_DATA PROVIDED_.
*****

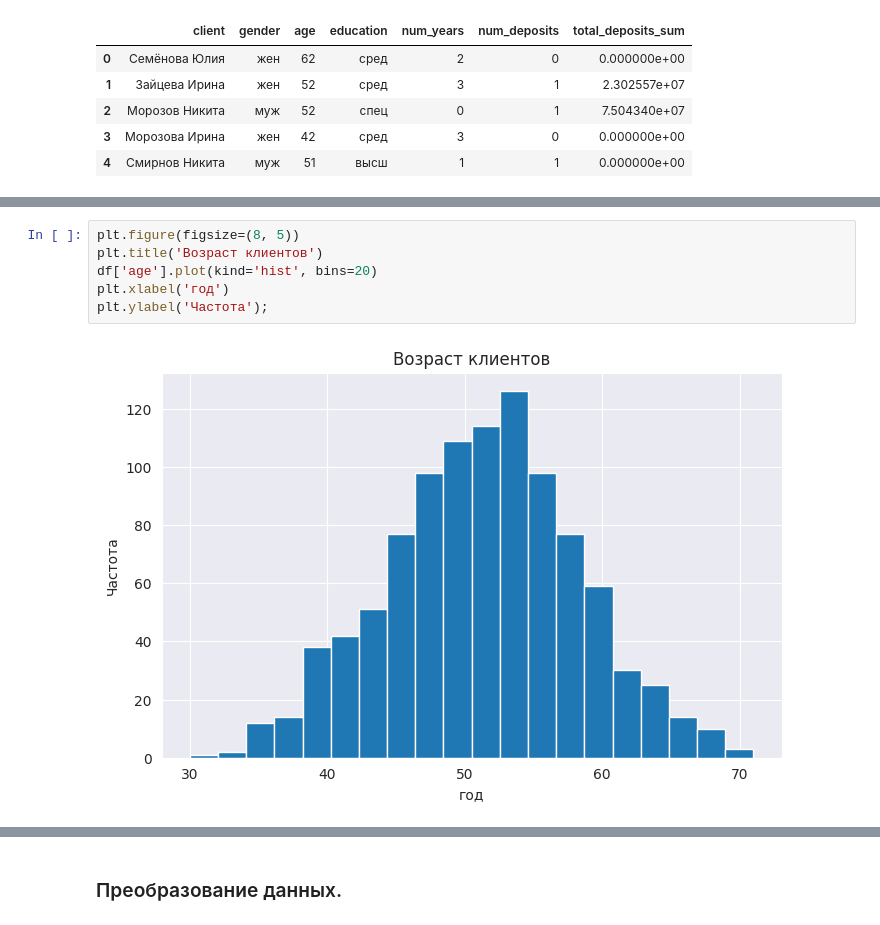
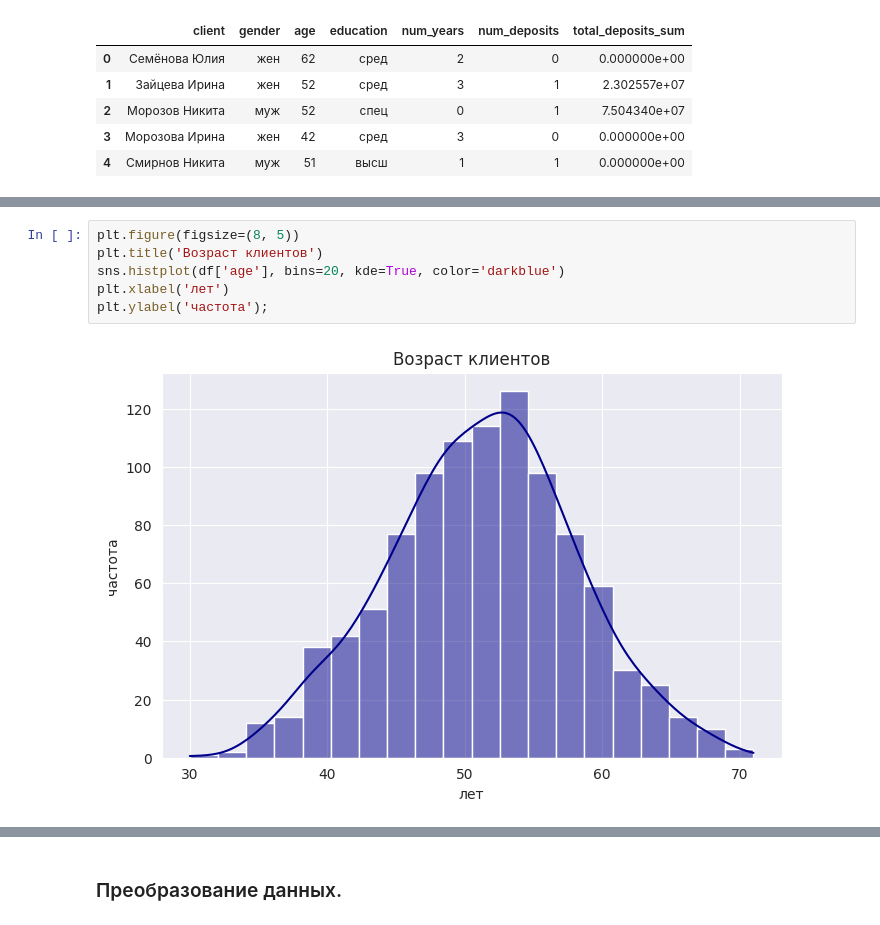
Before and after one commit to luckyme410/segment_EMC, a Jupyter notebook: segmentation.ipynb, the cells around one changed output, grey strips where cells are left out. Saved outputs shown, nothing was run; the diff lists cells and outputs as text.

```diff
--- a/segmentation.ipynb
+++ b/segmentation.ipynb
@@ -170,11 +170,11 @@ plt.xlabel('');
 # %%
 plt.figure(figsize=(8, 5))
 plt.title('Возраст клиентов')
-df['age'].plot(kind='hist', bins=20)
-plt.xlabel('год')
-plt.ylabel('Частота');
+sns.histplot(df['age'], bins=20, kde=True, color='darkblue')
+plt.xlabel('лет')
+plt.ylabel('частота');
 # %% [output]
-[figure, old version]
+[figure, new version]
 # %%
 # образование:
 plt.figure(figsize=(5, 4))
```
Also changed, not shown: parts of 14 cells of this notebook.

*****

Among the lines of the records above, count those containing the word "ylabel", then give the number by itself.

_COMPLETED EXERCISE_. 2